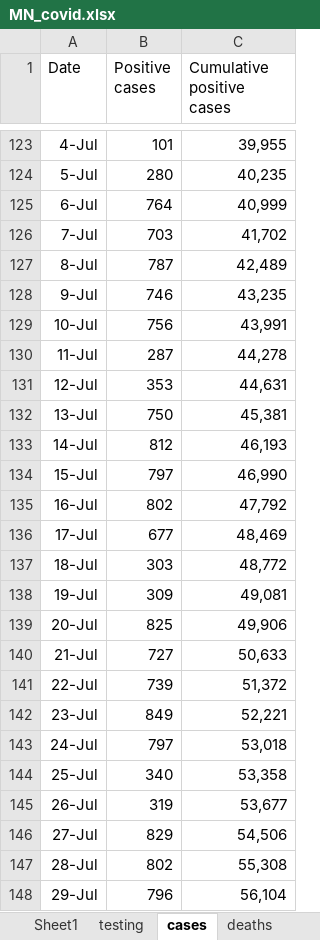
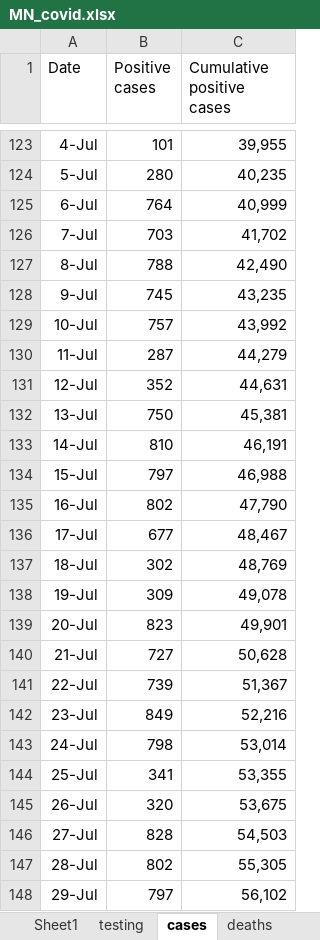
Before and after one commit to letrout/covid-mn, an Excel workbook: MN_covid.xlsx, sheet cases, drawn as a sheet; only a part is shown, gaps mark what is left out; values as stored, in another font and other column widths than the file's, no borders; the diff covers the shown part only; the diff names each change by its address in the sheet, - before the commit and + after, or states it on an @@ line.

```diff
--- a/MN_covid.xlsx (sheet cases)
+++ b/MN_covid.xlsx (sheet cases)
-B127 (Positive cases): 787
+B127 (Positive cases): 788
-C127 (Cumulative positive cases): 42,489
+C127 (Cumulative positive cases): 42,490
-B128 (Positive cases): 746
+B128 (Positive cases): 745
-B129 (Positive cases): 756
+B129 (Positive cases): 757
-C129 (Cumulative positive cases): 43,991
+C129 (Cumulative positive cases): 43,992
-C130 (Cumulative positive cases): 44,278
+C130 (Cumulative positive cases): 44,279
-B131 (Positive cases): 353
+B131 (Positive cases): 352
-B133 (Positive cases): 812
+B133 (Positive cases): 810
-C133 (Cumulative positive cases): 46,193
+C133 (Cumulative positive cases): 46,191
-C134 (Cumulative positive cases): 46,990
+C134 (Cumulative positive cases): 46,988
-C135 (Cumulative positive cases): 47,792
+C135 (Cumulative positive cases): 47,790
-C136 (Cumulative positive cases): 48,469
+C136 (Cumulative positive cases): 48,467
-B137 (Positive cases): 303
+B137 (Positive cases): 302
-C137 (Cumulative positive cases): 48,772
+C137 (Cumulative positive cases): 48,769
-C138 (Cumulative positive cases): 49,081
+C138 (Cumulative positive cases): 49,078
-B139 (Positive cases): 825
+B139 (Positive cases): 823
-C139 (Cumulative positive cases): 49,906
+C139 (Cumulative positive cases): 49,901
-C140 (Cumulative positive cases): 50,633
+C140 (Cumulative positive cases): 50,628
-C141 (Cumulative positive cases): 51,372
+C141 (Cumulative positive cases): 51,367
-C142 (Cumulative positive cases): 52,221
+C142 (Cumulative positive cases): 52,216
-B143 (Positive cases): 797
+B143 (Positive cases): 798
-C143 (Cumulative positive cases): 53,018
+C143 (Cumulative positive cases): 53,014
-B144 (Positive cases): 340
+B144 (Positive cases): 341
-C144 (Cumulative positive cases): 53,358
+C144 (Cumulative positive cases): 53,355
-B145 (Positive cases): 319
+B145 (Positive cases): 320
-C145 (Cumulative positive cases): 53,677
+C145 (Cumulative positive cases): 53,675
-B146 (Positive cases): 829
+B146 (Positive cases): 828
-C146 (Cumulative positive cases): 54,506
+C146 (Cumulative positive cases): 54,503
-C147 (Cumulative positive cases): 55,308
+C147 (Cumulative positive cases): 55,305
-B148 (Positive cases): 796
+B148 (Positive cases): 797
-C148 (Cumulative positive cases): 56,104
+C148 (Cumulative positive cases): 56,102
```
Also changed, not shown: 7 added rows and 83 edited cells elsewhere in this sheet, sheet testing, sheet county, sheet hospitalizations, sheet age, sheet deaths, sheet ethnicity, 3 more sheets.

====================

> TASK DESCRIPTION:
Whenever you reach a picture, pass over it; print all the other material exactly.

> FINISHED TASK:
Before and after one commit to letrout/covid-mn, an Excel workbook: MN_covid.xlsx, sheet cases, drawn as a sheet; only a part is shown, gaps mark what is left out; values as stored, in another font and other column widths than the file's, no borders; the diff covers the shown part only; the diff names each change by its address in the sheet, - before the commit and + after, or states it on an @@ line.

```diff
--- a/MN_covid.xlsx (sheet cases)
+++ b/MN_covid.xlsx (sheet cases)
-B127 (Positive cases): 787
+B127 (Positive cases): 788
-C127 (Cumulative positive cases): 42,489
+C127 (Cumulative positive cases): 42,490
-B128 (Positive cases): 746
+B128 (Positive cases): 745
-B129 (Positive cases): 756
+B129 (Positive cases): 757
-C129 (Cumulative positive cases): 43,991
+C129 (Cumulative positive cases): 43,992
-C130 (Cumulative positive cases): 44,278
+C130 (Cumulative positive cases): 44,279
-B131 (Positive cases): 353
+B131 (Positive cases): 352
-B133 (Positive cases): 812
+B133 (Positive cases): 810
-C133 (Cumulative positive cases): 46,193
+C133 (Cumulative positive cases): 46,191
-C134 (Cumulative positive cases): 46,990
+C134 (Cumulative positive cases): 46,988
-C135 (Cumulative positive cases): 47,792
+C135 (Cumulative positive cases): 47,790
-C136 (Cumulative positive cases): 48,469
+C136 (Cumulative positive cases): 48,467
-B137 (Positive cases): 303
+B137 (Positive cases): 302
-C137 (Cumulative positive cases): 48,772
+C137 (Cumulative positive cases): 48,769
-C138 (Cumulative positive cases): 49,081
+C138 (Cumulative positive cases): 49,078
-B139 (Positive cases): 825
+B139 (Positive cases): 823
-C139 (Cumulative positive cases): 49,906
+C139 (Cumulative positive cases): 49,901
-C140 (Cumulative positive cases): 50,633
+C140 (Cumulative positive cases): 50,628
-C141 (Cumulative positive cases): 51,372
+C141 (Cumulative positive cases): 51,367
-C142 (Cumulative positive cases): 52,221
+C142 (Cumulative positive cases): 52,216
-B143 (Positive cases): 797
+B143 (Positive cases): 798
-C143 (Cumulative positive cases): 53,018
+C143 (Cumulative positive cases): 53,014
-B144 (Positive cases): 340
+B144 (Positive cases): 341
-C144 (Cumulative positive cases): 53,358
+C144 (Cumulative positive cases): 53,355
-B145 (Positive cases): 319
+B145 (Positive cases): 320
-C145 (Cumulative positive cases): 53,677
+C145 (Cumulative positive cases): 53,675
-B146 (Positive cases): 829
+B146 (Positive cases): 828
-C146 (Cumulative positive cases): 54,506
+C146 (Cumulative positive cases): 54,503
-C147 (Cumulative positive cases): 55,308
+C147 (Cumulative positive cases): 55,305
-B148 (Positive cases): 796
+B148 (Positive cases): 797
-C148 (Cumulative positive cases): 56,104
+C148 (Cumulative positive cases): 56,102
```
Also changed, not shown: 7 added rows and 83 edited cells elsewhere in this sheet, sheet testing, sheet county, sheet hospitalizations, sheet age, sheet deaths, sheet ethnicity, 3 more sheets.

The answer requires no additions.